[Material for this exercise — start]

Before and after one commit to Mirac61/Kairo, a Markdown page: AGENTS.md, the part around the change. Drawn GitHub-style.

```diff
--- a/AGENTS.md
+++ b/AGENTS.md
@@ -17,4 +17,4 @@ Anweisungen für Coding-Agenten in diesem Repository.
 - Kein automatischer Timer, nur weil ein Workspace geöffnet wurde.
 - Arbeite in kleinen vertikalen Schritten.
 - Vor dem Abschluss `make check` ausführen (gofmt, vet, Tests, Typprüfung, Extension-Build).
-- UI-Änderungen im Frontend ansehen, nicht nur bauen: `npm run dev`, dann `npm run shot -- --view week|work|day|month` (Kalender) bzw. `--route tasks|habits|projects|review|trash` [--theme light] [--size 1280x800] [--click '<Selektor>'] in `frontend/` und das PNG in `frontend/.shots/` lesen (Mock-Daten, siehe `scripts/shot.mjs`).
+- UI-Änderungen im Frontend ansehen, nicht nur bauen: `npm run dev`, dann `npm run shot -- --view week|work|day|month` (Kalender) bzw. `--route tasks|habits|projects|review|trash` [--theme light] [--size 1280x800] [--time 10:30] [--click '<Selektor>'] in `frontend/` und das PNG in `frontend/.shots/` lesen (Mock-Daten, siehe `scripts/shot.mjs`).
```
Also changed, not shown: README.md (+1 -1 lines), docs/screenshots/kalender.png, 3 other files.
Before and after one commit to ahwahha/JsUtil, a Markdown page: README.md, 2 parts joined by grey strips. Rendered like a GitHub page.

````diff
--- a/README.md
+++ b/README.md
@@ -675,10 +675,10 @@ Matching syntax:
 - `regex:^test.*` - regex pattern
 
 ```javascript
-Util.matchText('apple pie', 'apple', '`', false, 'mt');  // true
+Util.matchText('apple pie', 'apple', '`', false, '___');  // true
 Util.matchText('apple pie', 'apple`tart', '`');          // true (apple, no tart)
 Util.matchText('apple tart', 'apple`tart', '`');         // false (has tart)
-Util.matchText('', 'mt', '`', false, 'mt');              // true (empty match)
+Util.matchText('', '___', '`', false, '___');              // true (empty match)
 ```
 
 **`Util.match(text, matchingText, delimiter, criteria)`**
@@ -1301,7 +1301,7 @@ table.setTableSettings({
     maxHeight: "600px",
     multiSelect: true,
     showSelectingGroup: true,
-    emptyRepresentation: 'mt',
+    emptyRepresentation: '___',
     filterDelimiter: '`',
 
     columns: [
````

[Material for this exercise — finish]

## Work order
Nothing in the data should be left out when you retype it exactly.

## Answer for the task
Before and after one commit to Mirac61/Kairo, a Markdown page: AGENTS.md, the part around the change. Drawn GitHub-style.

```diff
--- a/AGENTS.md
+++ b/AGENTS.md
@@ -17,4 +17,4 @@ Anweisungen für Coding-Agenten in diesem Repository.
 - Kein automatischer Timer, nur weil ein Workspace geöffnet wurde.
 - Arbeite in kleinen vertikalen Schritten.
 - Vor dem Abschluss `make check` ausführen (gofmt, vet, Tests, Typprüfung, Extension-Build).
-- UI-Änderungen im Frontend ansehen, nicht nur bauen: `npm run dev`, dann `npm run shot -- --view week|work|day|month` (Kalender) bzw. `--route tasks|habits|projects|review|trash` [--theme light] [--size 1280x800] [--click '<Selektor>'] in `frontend/` und das PNG in `frontend/.shots/` lesen (Mock-Daten, siehe `scripts/shot.mjs`).
+- UI-Änderungen im Frontend ansehen, nicht nur bauen: `npm run dev`, dann `npm run shot -- --view week|work|day|month` (Kalender) bzw. `--route tasks|habits|projects|review|trash` [--theme light] [--size 1280x800] [--time 10:30] [--click '<Selektor>'] in `frontend/` und das PNG in `frontend/.shots/` lesen (Mock-Daten, siehe `scripts/shot.mjs`).
```
Also changed, not shown: README.md (+1 -1 lines), docs/screenshots/kalender.png, 3 other files.
Before and after one commit to ahwahha/JsUtil, a Markdown page: README.md, 2 parts joined by grey strips. Rendered like a GitHub page.

````diff
--- a/README.md
+++ b/README.md
@@ -675,10 +675,10 @@ Matching syntax:
 - `regex:^test.*` - regex pattern
 
 ```javascript
-Util.matchText('apple pie', 'apple', '`', false, 'mt');  // true
+Util.matchText('apple pie', 'apple', '`', false, '___');  // true
 Util.matchText('apple pie', 'apple`tart', '`');          // true (apple, no tart)
 Util.matchText('apple tart', 'apple`tart', '`');         // false (has tart)
-Util.matchText('', 'mt', '`', false, 'mt');              // true (empty match)
+Util.matchText('', '___', '`', false, '___');              // true (empty match)
 ```
 
 **`Util.match(text, matchingText, delimiter, criteria)`**
@@ -1301,7 +1301,7 @@ table.setTableSettings({
     maxHeight: "600px",
     multiSelect: true,
     showSelectingGroup: true,
-    emptyRepresentation: 'mt',
+    emptyRepresentation: '___',
     filterDelimiter: '`',
 
     columns: [
````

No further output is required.